One of the most difficult aspects of post-acute care in treatment is repairing troubled relationships. So many variables must be addressed; there is simply not room enough in a simple blog to cover them all. But there are a couple of basics that seem to come up more commonly than not, and that’s what we can address here.
Don’t take all the advice you hear in rehab: So much interaction takes place in treatment, and much of it between patients. If you tell your troubles to your new comrades, realize that they may not be coming from a firm foundation in giving you advice. Their issues may be similar to yours, but theirs is definitely not your relationship. In addition to that, they just may be in a more vulnerable place than you, which can often render their advice useless. You might get lucky and get some sage advice from another resident; it does happen. But you’re on firmer ground listening to counseling staff and certified clinicians, rather than what you hear in the smoking area between groups.
Figure out if the relationship can be saved: I know; easier said than done. It’s definitely part of the hardest work you can do in treatment but remember, you are afforded a rare opportunity here. Chances are you are going to be separated from your loved one for a period during your initial treatment (this is not necessarily a bad thing, either) and this is an opportune time to weigh these all-important issues. Is your relationship based in co-dependent drug use? Can your relationship survive with both of you sober, or one of you sober? These are the kinds of questions that only you can answer. But you just may be able to start to now.
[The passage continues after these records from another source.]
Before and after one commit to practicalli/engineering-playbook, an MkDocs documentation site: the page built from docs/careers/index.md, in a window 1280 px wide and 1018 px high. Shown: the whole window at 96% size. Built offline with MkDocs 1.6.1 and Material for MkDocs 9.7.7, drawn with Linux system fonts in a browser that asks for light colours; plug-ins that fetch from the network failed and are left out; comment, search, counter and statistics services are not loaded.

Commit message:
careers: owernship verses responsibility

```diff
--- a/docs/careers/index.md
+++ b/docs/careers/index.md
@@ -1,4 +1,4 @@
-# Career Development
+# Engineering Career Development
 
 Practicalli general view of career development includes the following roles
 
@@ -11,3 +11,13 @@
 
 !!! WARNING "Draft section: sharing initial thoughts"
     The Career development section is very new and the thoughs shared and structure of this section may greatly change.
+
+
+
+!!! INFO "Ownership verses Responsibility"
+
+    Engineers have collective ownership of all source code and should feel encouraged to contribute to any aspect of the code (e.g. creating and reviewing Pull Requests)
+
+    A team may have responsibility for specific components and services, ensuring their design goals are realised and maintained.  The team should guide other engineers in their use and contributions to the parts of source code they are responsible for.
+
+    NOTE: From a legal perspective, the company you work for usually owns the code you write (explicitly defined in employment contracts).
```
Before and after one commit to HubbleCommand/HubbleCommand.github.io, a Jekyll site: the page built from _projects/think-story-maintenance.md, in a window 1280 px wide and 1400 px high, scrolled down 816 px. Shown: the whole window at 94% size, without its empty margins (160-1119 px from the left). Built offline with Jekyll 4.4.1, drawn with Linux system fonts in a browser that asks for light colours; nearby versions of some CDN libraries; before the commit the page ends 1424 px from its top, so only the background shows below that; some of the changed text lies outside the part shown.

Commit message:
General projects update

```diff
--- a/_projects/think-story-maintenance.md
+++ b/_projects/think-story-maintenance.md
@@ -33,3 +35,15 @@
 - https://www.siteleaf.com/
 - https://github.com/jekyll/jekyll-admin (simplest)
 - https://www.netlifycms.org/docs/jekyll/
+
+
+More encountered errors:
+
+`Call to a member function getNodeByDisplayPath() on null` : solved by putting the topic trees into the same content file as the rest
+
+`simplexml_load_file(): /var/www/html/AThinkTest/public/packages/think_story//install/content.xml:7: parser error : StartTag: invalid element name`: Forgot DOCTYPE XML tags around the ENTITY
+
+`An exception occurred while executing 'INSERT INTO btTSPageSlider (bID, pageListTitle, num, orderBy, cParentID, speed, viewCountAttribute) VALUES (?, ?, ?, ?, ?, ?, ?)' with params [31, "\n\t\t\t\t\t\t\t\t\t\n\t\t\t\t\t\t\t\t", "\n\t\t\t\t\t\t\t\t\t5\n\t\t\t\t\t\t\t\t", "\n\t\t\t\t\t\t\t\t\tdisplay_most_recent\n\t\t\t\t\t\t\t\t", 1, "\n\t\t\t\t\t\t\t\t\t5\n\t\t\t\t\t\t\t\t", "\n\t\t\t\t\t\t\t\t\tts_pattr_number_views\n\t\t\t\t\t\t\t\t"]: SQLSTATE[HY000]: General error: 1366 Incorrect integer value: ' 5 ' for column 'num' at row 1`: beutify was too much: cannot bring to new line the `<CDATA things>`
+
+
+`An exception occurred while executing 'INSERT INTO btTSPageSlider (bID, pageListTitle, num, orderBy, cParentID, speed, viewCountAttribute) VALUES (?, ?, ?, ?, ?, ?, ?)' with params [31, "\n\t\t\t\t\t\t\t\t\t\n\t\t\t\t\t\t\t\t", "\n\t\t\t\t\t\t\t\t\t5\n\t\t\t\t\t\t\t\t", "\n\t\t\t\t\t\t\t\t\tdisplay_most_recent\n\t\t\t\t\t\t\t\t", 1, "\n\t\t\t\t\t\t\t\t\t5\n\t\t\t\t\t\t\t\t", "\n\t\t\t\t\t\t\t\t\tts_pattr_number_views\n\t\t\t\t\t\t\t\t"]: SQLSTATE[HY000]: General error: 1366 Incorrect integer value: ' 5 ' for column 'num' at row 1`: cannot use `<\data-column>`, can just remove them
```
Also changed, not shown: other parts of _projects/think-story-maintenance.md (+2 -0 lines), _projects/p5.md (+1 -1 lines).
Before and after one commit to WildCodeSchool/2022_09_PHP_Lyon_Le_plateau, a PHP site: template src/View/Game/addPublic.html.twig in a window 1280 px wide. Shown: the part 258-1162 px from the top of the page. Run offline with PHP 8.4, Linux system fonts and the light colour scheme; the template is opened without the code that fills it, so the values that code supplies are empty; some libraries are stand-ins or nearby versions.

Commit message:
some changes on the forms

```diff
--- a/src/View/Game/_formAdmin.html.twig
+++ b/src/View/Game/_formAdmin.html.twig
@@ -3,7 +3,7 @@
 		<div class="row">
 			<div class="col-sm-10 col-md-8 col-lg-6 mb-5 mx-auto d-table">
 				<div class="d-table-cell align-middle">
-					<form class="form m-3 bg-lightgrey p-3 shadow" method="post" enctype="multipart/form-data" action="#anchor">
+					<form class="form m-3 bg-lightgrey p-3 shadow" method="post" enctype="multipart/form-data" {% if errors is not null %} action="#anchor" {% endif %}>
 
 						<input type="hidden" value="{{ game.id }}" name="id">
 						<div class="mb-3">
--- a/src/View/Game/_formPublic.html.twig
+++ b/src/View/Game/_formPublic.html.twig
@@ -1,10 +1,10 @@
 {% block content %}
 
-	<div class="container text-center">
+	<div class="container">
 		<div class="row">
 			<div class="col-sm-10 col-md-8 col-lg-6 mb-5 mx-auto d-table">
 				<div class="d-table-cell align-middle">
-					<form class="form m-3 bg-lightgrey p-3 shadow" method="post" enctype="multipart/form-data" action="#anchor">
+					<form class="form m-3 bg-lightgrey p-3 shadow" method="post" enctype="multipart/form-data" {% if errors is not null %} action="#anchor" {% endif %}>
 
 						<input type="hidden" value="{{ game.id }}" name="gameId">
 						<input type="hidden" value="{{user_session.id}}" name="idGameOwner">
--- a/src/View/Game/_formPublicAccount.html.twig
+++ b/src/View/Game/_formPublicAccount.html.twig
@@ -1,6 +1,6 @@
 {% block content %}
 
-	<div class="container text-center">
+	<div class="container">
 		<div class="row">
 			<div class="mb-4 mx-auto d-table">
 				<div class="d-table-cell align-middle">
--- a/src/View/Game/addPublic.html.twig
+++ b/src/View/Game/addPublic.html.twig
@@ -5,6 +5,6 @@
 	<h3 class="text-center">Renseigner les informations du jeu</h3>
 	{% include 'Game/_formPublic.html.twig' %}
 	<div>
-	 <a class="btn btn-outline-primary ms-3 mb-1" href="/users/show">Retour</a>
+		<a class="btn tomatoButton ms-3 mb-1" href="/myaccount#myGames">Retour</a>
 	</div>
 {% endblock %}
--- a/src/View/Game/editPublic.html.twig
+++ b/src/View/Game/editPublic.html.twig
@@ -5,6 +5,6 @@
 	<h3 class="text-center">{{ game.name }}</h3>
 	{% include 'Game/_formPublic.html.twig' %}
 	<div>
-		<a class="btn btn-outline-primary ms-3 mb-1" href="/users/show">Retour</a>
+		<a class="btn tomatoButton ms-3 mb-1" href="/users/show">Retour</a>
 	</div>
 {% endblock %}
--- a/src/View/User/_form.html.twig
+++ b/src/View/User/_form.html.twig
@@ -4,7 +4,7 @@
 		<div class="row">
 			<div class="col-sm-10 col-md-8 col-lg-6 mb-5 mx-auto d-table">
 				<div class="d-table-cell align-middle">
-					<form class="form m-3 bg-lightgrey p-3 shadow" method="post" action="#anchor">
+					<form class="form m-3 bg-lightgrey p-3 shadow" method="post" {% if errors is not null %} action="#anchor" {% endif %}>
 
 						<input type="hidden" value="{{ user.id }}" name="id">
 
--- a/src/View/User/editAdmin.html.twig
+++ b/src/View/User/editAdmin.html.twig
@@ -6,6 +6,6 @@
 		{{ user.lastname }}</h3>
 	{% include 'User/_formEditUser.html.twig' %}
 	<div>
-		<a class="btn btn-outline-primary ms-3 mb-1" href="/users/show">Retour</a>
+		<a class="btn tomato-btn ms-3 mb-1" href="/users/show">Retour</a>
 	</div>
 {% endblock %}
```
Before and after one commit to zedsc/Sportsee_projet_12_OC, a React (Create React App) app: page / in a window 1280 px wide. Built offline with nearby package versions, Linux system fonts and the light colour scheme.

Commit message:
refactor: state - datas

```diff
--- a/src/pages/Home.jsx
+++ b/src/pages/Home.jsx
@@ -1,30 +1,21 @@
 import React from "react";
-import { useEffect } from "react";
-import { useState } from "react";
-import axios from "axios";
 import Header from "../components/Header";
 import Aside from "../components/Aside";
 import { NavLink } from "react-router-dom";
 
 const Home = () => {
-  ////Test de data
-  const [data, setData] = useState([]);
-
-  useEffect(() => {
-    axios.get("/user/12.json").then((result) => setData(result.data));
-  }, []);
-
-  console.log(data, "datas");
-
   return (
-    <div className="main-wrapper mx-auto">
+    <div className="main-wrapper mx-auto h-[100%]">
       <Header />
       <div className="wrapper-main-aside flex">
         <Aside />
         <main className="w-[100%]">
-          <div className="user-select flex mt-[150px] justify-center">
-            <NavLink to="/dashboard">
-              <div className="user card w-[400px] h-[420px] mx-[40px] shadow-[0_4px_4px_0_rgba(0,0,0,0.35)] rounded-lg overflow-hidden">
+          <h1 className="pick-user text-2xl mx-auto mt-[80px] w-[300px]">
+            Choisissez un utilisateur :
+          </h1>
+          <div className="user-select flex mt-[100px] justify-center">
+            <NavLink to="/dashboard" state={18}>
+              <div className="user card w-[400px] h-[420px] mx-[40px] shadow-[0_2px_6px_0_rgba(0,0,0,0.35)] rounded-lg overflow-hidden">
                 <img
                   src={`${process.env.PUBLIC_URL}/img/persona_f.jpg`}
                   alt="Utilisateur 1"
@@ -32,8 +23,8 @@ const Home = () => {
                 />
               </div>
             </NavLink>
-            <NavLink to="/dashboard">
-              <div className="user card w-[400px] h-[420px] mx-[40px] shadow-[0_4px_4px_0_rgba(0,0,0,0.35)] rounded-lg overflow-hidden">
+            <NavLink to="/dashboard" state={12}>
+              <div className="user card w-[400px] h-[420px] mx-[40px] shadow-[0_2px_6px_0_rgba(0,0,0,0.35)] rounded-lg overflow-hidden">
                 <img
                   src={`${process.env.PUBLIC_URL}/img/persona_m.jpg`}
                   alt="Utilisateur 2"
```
Another important thing to realize is that often times even sober partners actually have greater control of the addict when they are in their disease, despite the fact that they may be the ones demanding them to get sober. What they are going to get back when you return from treatment is virtually a new person, one with perhaps more independence than they had before. And guess what? They might not like that person as much. In some ways, you may have been easier to control when you were using. However, if your relationship can withstand this, there is a much better chance of it flourishing after treatment.
Letting go of a broken relationship: Many relationships end after one completes treatment; more than you might think. And more often than not, it’s due to these unions being based on co-dependent drug or alcohol abuse from jump street. You just may have to let go for your own or mutual survival. It’s a sad and sorry fact of life for many, but as people are prone to say these days, “it is what it is…”
Counseling / therapy: This is your key right here. Aside from rigorous honesty, the work you need to do is going to be done with the assistance of either a treatment clinician and/or a couples therapist. Al Anon also is highly recommended here, both during and after treatment. The fact of the matter is that repairing a relationship after treatment is going to be an ongoing process that is going to take years and decades…not weeks and months.